--- Revision comparison data ---
· · ·

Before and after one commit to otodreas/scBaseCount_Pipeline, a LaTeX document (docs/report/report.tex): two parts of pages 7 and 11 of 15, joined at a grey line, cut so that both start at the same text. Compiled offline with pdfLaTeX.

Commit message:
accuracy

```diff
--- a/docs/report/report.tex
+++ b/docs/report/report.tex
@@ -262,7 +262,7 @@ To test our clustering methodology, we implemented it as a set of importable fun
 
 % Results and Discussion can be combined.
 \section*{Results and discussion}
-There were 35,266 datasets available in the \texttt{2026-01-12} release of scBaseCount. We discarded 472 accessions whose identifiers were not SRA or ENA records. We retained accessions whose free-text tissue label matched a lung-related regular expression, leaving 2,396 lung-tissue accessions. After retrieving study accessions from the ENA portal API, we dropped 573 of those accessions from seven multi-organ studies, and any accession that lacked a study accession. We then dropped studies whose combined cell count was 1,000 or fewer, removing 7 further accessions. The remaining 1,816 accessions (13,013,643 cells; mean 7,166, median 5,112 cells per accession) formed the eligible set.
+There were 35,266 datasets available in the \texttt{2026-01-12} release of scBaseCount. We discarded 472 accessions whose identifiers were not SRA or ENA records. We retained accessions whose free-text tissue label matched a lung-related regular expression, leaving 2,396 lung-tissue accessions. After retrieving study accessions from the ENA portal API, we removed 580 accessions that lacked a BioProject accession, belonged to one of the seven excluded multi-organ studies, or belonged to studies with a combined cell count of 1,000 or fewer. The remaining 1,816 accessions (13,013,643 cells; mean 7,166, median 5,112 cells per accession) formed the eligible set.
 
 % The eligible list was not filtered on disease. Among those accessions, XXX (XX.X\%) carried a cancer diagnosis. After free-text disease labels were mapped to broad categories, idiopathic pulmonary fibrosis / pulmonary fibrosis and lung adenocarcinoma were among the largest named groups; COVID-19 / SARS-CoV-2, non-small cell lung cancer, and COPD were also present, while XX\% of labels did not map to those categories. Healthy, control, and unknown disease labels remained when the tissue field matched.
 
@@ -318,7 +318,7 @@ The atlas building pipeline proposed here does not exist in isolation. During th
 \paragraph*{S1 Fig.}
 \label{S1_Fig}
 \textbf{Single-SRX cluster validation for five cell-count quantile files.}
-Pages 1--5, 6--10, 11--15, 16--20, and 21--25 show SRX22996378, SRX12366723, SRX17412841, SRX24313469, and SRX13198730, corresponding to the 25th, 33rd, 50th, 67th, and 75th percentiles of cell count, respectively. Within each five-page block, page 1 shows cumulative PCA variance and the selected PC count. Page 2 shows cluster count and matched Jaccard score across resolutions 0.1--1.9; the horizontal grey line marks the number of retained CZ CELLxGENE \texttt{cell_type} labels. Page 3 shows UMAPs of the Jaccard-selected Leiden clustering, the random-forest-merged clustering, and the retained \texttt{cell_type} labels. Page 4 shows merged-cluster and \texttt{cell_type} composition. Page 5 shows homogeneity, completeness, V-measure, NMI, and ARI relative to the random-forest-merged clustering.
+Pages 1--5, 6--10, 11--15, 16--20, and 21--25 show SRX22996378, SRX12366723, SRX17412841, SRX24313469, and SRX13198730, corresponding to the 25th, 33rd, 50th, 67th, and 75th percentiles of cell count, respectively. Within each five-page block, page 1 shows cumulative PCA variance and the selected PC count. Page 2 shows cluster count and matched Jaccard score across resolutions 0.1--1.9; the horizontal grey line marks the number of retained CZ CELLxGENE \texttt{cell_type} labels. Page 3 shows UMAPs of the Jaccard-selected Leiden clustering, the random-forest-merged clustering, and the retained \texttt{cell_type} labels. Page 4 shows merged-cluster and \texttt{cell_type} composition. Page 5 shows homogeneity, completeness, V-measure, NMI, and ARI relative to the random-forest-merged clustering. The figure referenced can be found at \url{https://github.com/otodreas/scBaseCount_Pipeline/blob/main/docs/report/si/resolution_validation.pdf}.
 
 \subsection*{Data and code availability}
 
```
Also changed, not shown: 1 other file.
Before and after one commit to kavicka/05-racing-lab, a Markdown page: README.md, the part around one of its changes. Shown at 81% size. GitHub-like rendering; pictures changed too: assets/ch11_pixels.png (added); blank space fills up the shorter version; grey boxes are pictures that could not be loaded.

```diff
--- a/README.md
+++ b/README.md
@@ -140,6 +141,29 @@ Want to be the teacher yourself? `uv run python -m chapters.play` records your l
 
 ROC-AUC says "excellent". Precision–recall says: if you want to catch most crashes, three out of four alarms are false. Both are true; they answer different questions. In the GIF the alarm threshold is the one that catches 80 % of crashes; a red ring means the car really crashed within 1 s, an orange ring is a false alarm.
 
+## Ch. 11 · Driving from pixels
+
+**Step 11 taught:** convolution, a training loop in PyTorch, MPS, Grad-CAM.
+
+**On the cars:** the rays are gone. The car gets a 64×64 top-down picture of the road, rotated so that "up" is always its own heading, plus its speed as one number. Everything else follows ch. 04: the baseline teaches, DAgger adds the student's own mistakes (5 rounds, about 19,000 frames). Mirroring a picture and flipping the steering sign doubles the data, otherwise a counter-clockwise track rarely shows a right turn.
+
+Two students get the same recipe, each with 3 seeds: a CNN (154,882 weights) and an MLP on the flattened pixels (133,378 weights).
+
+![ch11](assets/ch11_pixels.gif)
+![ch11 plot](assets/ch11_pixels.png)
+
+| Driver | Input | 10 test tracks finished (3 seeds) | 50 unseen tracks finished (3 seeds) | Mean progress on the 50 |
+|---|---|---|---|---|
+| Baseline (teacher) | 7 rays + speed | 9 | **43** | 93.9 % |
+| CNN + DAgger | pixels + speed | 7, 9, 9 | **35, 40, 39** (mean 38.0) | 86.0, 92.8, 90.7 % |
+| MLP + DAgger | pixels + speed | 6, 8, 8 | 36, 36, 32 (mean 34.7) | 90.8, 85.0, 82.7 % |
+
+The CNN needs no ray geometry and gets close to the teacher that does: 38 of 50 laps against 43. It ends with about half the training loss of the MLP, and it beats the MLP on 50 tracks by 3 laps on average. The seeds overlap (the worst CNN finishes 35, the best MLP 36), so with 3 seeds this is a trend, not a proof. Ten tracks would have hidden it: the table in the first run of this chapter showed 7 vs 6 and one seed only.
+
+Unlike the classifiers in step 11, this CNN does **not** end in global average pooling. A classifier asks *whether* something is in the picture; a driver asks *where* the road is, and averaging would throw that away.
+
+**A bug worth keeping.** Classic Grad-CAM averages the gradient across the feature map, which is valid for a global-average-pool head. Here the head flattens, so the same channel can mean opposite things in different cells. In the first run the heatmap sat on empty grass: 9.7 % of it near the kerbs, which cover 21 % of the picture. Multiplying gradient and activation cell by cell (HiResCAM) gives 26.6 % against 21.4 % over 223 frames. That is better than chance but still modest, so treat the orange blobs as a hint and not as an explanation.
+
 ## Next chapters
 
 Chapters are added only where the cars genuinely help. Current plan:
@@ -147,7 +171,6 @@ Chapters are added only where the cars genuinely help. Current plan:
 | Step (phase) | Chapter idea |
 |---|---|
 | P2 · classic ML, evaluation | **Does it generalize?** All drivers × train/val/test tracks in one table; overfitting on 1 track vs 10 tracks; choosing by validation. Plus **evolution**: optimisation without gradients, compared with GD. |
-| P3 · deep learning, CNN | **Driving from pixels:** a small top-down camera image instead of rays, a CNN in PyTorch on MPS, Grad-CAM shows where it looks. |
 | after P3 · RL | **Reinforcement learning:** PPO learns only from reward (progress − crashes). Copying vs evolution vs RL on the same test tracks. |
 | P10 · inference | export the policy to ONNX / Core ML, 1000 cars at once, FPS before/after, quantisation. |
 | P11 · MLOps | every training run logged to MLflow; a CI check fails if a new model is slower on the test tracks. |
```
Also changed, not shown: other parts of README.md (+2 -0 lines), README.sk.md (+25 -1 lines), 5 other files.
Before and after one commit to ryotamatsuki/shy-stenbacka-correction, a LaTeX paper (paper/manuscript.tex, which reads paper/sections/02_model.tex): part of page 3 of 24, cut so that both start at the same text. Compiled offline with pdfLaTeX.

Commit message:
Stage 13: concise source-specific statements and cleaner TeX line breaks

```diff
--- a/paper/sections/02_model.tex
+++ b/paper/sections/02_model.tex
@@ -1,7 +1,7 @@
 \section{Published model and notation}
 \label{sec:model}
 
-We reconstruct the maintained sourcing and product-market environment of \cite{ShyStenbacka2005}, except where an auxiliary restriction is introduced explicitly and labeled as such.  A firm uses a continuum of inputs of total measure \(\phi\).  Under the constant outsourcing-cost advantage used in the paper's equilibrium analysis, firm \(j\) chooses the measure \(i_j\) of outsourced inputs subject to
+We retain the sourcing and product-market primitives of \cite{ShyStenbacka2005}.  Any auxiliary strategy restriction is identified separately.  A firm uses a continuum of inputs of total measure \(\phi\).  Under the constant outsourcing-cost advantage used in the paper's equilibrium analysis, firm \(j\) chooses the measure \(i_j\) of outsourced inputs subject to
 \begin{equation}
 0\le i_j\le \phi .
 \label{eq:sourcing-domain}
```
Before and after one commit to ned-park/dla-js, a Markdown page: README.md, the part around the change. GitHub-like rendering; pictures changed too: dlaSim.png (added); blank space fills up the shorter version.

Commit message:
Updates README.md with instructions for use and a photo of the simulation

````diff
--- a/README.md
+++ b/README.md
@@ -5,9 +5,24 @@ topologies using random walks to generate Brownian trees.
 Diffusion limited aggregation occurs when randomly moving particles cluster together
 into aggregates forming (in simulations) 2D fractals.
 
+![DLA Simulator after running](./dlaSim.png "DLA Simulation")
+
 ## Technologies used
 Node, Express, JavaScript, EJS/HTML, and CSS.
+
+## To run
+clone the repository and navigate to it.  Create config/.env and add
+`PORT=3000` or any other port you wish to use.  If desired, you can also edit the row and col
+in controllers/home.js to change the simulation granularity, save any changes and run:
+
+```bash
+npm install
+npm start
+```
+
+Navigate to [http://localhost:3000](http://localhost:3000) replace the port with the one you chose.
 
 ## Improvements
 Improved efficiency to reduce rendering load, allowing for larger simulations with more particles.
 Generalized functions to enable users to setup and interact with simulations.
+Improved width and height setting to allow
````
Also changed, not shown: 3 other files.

· · ·

--- Activity ---
Only lines containing the word "progress" should appear in the answer, and every such line from the records above must be there.

--- Response to the exercise ---
+| Driver | Input | 10 test tracks finished (3 seeds) | 50 unseen tracks finished (3 seeds) | Mean progress on the 50 |
 | after P3 · RL | **Reinforcement learning:** PPO learns only from reward (progress − crashes). Copying vs evolution vs RL on the same test tracks. |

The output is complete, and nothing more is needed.